About this exercise:
Each line in the entries below that contains the word "stores" counts once. Report how many there are and nothing more.

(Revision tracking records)
[Start of section]
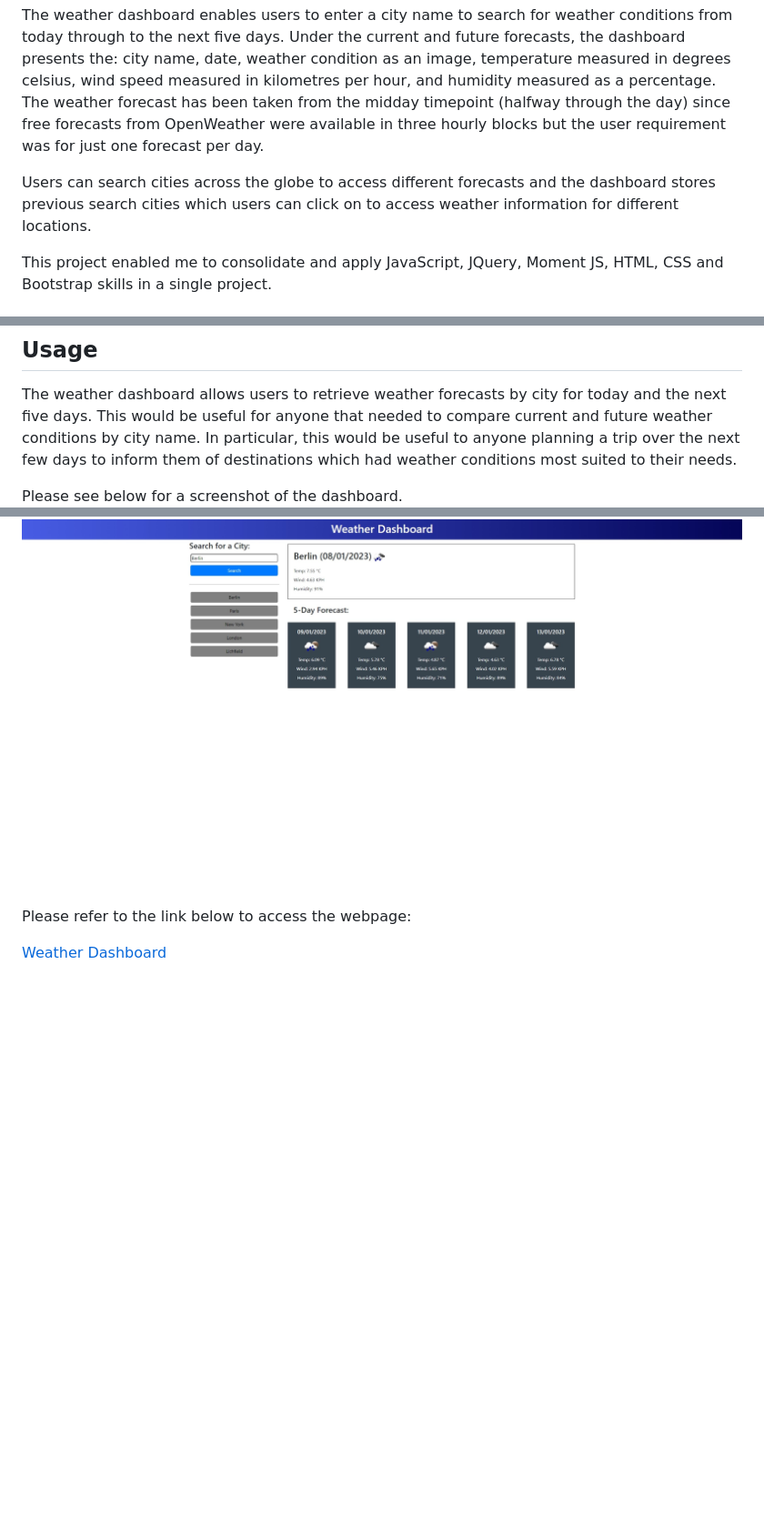
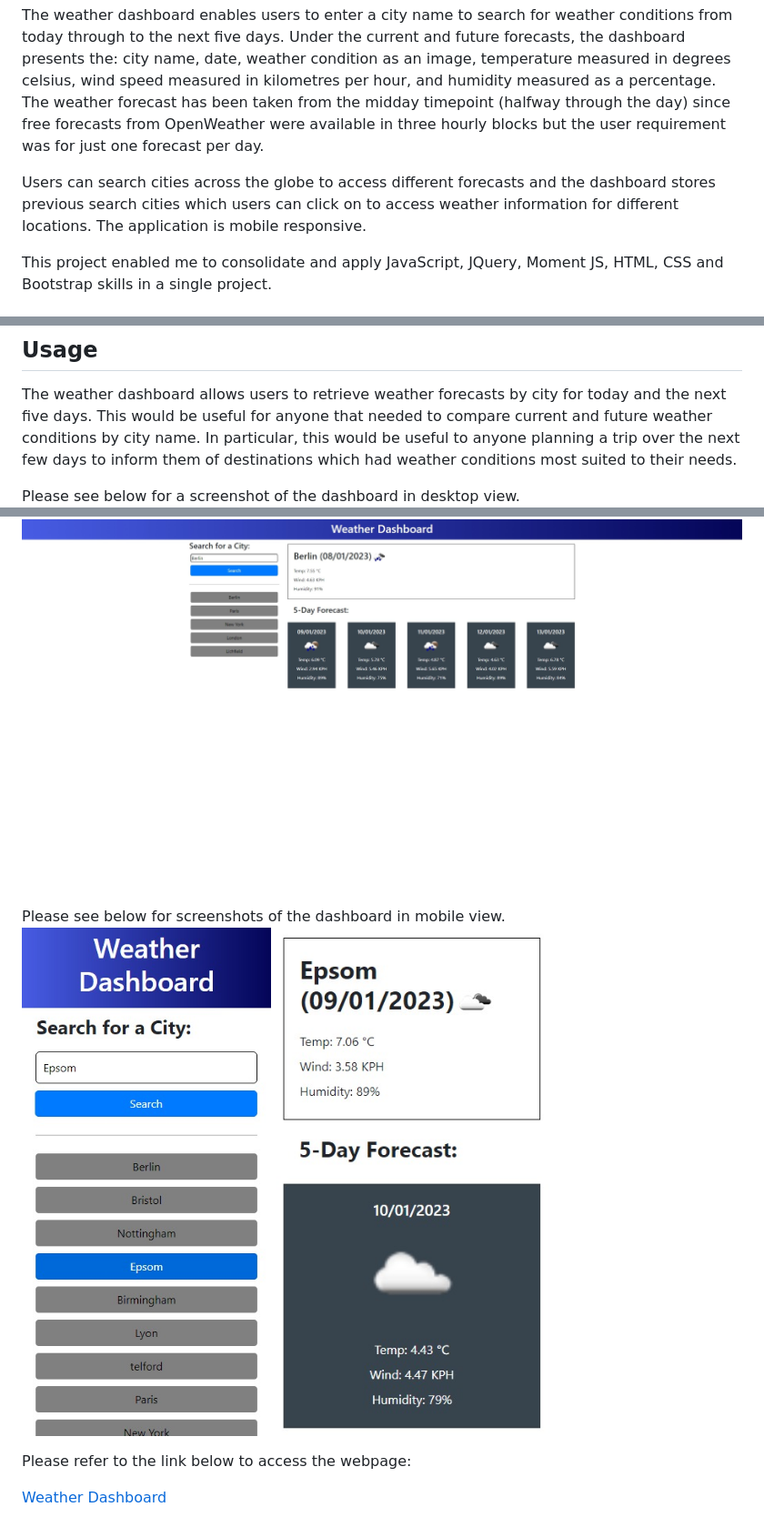
Before and after one commit to Nwinch1512/08-weather-dashboard, a Markdown page: README.md, 3 parts joined by grey strips. Shown: that part at 91% size. Rendered like a GitHub page; pictures changed too: assets/Weather-dashboard-mobile-view-2.jpeg (added), assets/Weather-dashboard-mobile-view.jpeg (added); blank space fills up the shorter version.

Commit message:
Added screenshots of weather app in mobile view and updated README file accordingly.

```diff
--- a/README.md
+++ b/README.md
@@ -8,7 +8,7 @@ I was motivated to build the weather dashboard to further improve my skills in a
 
 The weather dashboard enables users to enter a city name to search for weather conditions from today through to the next five days. Under the current and future forecasts, the dashboard presents the: city name, date, weather condition as an image, temperature measured in degrees celsius, wind speed measured in kilometres per hour, and humidity measured as a percentage. The weather forecast has been taken from the midday timepoint (halfway through the day) since free forecasts from OpenWeather were available in three hourly blocks but the user requirement was for just one forecast per day.
 
-Users can search cities across the globe to access different forecasts and the dashboard stores previous search cities which users can click on to access weather information for different locations.
+Users can search cities across the globe to access different forecasts and the dashboard stores previous search cities which users can click on to access weather information for different locations. The application is mobile responsive.
 
 This project enabled me to consolidate and apply JavaScript, JQuery, Moment JS, HTML, CSS and Bootstrap skills in a single project.
 
@@ -20,8 +20,12 @@ N/A
 
 The weather dashboard allows users to retrieve weather forecasts by city for today and the next five days. This would be useful for anyone that needed to compare current and future weather conditions by city name. In particular, this would be useful to anyone planning a trip over the next few days to inform them of destinations which had weather conditions most suited to their needs.
 
-Please see below for a screenshot of the dashboard.
+Please see below for a screenshot of the dashboard in desktop view.
 ![Weather Dashboard webpage](/assets/Weather-dashboard-screenshot.jpeg)
+
+Please see below for screenshots of the dashboard in mobile view.
+![Weather Dashboard webpage](/assets/Weather-dashboard-mobile-view.jpeg)
+![Weather Dashboard webpage](/assets/Weather-dashboard-mobile-view-2.jpeg)
 
 Please refer to the link below to access the webpage:
 
```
[End of section]
Solved exercise:
2